A date for the installation of a new bridge at Upokongaro is imminent, Whanganui mayor Hamish McDouall says.
The cycle and footbridge between Upokongaro and Papaiti was to have been put in place in April last year.
It has been delayed by the need to consult with local hapū Ngā Paerangi under the Te Awa Tupua legislation passed in early 2017, McDouall said.
Whanganui District Council got resource consent for the bridge before that legislation was passed. When it needed a revised consent to raise the bridge an extra 800mm, it had to apply to Horizons Regional Council again and that triggered the requirement for consultation.
"Once we had to apply for a revised consent then we started the process that we probably should have done in 2017," McDouall said.
From January to April last year there was lots of talk as part of the consultation.
The hapū brought up the existence of an urupa (burial ground) nearby, and the need to keep Upokongaro Stream healthy for whitebait spawning.
"That was totally valid and we managed to reassure them and make sure further construction acknowledged that."

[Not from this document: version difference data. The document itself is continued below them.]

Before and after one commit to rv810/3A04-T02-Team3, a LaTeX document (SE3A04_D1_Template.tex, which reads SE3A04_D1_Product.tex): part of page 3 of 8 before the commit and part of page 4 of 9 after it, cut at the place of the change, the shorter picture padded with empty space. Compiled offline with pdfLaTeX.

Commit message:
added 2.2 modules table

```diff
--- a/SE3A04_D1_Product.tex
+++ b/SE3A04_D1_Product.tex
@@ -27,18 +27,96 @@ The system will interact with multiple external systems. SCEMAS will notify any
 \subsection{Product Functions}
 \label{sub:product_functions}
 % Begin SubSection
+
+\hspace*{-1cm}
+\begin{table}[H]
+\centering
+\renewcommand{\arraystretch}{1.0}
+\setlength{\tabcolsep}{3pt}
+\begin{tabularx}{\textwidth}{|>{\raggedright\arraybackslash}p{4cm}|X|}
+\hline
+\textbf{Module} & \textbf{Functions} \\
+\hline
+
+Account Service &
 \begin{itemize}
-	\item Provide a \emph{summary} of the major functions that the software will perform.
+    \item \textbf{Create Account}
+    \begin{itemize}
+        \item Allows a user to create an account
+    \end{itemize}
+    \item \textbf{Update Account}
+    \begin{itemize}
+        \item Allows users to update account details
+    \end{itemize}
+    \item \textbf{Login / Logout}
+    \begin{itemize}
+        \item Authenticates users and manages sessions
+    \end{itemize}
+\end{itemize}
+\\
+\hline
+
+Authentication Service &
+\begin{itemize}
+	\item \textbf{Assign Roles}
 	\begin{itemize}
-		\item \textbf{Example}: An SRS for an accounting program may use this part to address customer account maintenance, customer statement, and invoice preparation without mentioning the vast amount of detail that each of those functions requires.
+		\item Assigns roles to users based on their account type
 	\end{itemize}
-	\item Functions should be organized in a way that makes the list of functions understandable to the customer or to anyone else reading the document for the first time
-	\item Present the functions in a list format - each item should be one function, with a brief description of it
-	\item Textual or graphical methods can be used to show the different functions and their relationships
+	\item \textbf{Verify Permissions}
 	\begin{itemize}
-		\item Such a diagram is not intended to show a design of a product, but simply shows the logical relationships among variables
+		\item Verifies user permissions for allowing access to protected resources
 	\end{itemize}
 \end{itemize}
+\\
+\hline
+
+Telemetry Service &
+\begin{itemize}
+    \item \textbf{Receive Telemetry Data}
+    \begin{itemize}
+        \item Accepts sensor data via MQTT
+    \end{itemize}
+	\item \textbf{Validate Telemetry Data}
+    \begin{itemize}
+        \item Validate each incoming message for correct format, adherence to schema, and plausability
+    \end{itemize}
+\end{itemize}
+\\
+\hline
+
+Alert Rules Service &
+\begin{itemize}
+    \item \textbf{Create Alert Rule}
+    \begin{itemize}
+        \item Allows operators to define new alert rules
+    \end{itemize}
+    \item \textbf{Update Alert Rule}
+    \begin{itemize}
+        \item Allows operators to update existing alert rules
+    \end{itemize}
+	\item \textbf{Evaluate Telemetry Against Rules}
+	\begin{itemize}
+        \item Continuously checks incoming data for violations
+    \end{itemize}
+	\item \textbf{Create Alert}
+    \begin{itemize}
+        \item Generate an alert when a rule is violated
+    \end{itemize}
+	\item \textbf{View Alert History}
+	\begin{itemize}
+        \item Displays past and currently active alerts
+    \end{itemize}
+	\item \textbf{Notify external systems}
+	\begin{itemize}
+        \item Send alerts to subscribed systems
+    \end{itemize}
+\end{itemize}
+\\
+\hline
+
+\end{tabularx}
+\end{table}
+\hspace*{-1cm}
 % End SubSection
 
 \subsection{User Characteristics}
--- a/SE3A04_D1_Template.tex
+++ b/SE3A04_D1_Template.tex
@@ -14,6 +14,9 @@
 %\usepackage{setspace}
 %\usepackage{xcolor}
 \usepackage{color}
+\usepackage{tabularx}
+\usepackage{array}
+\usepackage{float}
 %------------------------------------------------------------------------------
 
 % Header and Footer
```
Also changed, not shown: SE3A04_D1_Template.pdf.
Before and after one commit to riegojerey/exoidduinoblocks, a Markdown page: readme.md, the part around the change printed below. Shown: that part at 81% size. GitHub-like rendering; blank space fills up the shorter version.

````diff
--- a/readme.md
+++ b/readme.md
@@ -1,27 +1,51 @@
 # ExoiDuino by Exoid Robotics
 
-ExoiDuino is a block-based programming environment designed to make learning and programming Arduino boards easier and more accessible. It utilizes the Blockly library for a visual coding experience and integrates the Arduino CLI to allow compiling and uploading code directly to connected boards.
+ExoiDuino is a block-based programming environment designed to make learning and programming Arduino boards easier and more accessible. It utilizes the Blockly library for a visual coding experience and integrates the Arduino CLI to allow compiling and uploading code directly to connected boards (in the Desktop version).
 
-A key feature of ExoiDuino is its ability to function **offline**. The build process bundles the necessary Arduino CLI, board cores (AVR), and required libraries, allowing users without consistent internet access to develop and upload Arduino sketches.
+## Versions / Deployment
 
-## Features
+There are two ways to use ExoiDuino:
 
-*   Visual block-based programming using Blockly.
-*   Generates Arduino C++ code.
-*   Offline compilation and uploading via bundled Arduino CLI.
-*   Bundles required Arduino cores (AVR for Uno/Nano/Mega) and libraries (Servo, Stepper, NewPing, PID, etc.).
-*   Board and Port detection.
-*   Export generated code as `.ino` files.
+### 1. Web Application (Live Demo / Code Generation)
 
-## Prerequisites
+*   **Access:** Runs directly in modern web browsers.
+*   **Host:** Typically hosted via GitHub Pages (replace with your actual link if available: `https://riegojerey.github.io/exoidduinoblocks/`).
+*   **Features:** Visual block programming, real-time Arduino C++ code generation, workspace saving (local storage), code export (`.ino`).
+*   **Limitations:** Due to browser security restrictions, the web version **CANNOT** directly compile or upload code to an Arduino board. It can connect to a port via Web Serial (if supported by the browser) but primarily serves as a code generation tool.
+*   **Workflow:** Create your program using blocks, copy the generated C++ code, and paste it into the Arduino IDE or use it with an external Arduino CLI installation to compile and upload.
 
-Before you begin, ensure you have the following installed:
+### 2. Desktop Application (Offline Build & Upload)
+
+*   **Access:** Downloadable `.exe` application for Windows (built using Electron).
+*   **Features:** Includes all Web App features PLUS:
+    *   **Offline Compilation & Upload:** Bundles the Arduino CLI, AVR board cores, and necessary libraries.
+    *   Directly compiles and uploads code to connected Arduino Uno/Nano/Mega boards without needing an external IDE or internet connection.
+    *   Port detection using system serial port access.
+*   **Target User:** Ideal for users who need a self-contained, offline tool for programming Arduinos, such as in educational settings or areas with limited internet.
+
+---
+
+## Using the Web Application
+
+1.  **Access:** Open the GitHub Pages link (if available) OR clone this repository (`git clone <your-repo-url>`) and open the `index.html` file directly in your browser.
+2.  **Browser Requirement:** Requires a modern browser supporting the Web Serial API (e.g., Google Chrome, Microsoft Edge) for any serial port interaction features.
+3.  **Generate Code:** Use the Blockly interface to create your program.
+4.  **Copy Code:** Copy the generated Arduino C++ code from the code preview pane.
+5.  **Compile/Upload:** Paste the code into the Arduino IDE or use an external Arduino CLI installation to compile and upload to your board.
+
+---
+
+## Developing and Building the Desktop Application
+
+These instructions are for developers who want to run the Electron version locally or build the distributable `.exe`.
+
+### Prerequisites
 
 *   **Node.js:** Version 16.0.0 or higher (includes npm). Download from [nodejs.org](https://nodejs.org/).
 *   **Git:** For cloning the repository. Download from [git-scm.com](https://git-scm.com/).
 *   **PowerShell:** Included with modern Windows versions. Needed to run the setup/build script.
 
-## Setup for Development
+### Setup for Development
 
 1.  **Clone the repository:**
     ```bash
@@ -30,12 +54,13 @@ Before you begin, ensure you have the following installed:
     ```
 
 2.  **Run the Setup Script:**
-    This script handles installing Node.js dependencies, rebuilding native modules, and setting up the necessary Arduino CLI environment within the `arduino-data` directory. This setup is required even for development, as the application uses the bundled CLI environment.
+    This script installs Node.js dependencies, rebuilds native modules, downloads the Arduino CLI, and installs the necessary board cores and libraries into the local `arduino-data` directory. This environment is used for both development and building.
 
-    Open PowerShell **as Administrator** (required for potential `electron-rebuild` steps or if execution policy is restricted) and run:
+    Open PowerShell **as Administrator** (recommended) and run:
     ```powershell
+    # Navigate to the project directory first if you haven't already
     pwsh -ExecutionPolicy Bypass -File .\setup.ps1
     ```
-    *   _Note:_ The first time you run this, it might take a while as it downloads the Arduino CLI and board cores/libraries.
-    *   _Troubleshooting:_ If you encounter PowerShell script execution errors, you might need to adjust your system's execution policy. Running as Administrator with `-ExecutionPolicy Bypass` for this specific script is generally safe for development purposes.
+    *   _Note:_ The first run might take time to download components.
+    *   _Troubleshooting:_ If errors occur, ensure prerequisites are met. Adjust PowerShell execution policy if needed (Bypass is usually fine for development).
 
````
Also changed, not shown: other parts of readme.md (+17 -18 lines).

Engagement with Ngā Paerangi has been "extremely positive", but there was no agreement by April and the contractor moved equipment needed to install the bridge away to work elsewhere.
There was a final meeting with Ngā Paerangi late last year - then the Christmas break slowed the process down.
Bridge placement delayed by consultation omission
Agreement is close, and McDouall doesn't anticipate any "show stoppers" before final sign-off of a draft consent that has gone to all the parties.
Council has begun talking to Emmetts Civil Construction about when it can have staff and equipment ready to "fly" the bridge, McDouall said.
The consultation has created good model for the future, and relationships "that might have been a little bit fraught a year ago because of this have been repaired".
When the Chronicle has asked questions about the bridge it has received little detail. McDouall said that was because there was very little to say - but he knew people were getting agitated.
"I totally understand people's frustration. This will be a fantastic amenity when it's in. It will be great for cycling and make Upokongaro a boom hamlet."
The Chronicle asked Horizons Regional Council about the status of the resource consent variation, whether it had been approved and, if not, the reason why.
Horizons strategy and regulation group manager Dr Nic Peet replied that "Horizons understand that people have concerns".
"We have made good progress and need to ensure that a robust and appropriate decision is made that will be enduring.
"Getting that right now avoids further delay."
Peet did not answer the questions about the resource consent.
NZTA, which is providing 50 per cent of the funding for the bridge, referred any questions to the Whanganui District Council.
The 130m bridge connects the Mountains to Sea cycleway from Upokongaro to the west side of the Whanganui River and on to Whanganui town. It is also part of the Te Araroa trail.
The budget for the bridge and the cycle path linking it to Somme Pde was $2.3 million, with Whanganui District Council paying $670,000, the Ministry of Business, Innovation and Employment paying $600,000 and NZTA paying $1.25m.
The council voted in August 2017 to build a bridge over the river to accommodate the proposed new route of the Mountains to Sea cycleway, moving it from the eastern to the western side of the Whanganui River between Upokongaro and Whanganui. NZTA approved the move in November 2017 and construction was due to start in early 2018.
The bridge was expected to be in place by April 2019 but in May last year council chief executive Kym Fell said its placement had been delayed because the council did not consult everyone it needed to.
"I now understand and acknowledge that we did not identify everyone we needed to speak with at the outset of this project and this is the work we are currently concluding," Fell said.
It was the first time the council had undertaken engagement under the new Te Awa Tupua legislation, and it was learning and developing the processes.
"We are in the final stages of concluding positive discussions with key local stakeholders," Fell said in May 2019.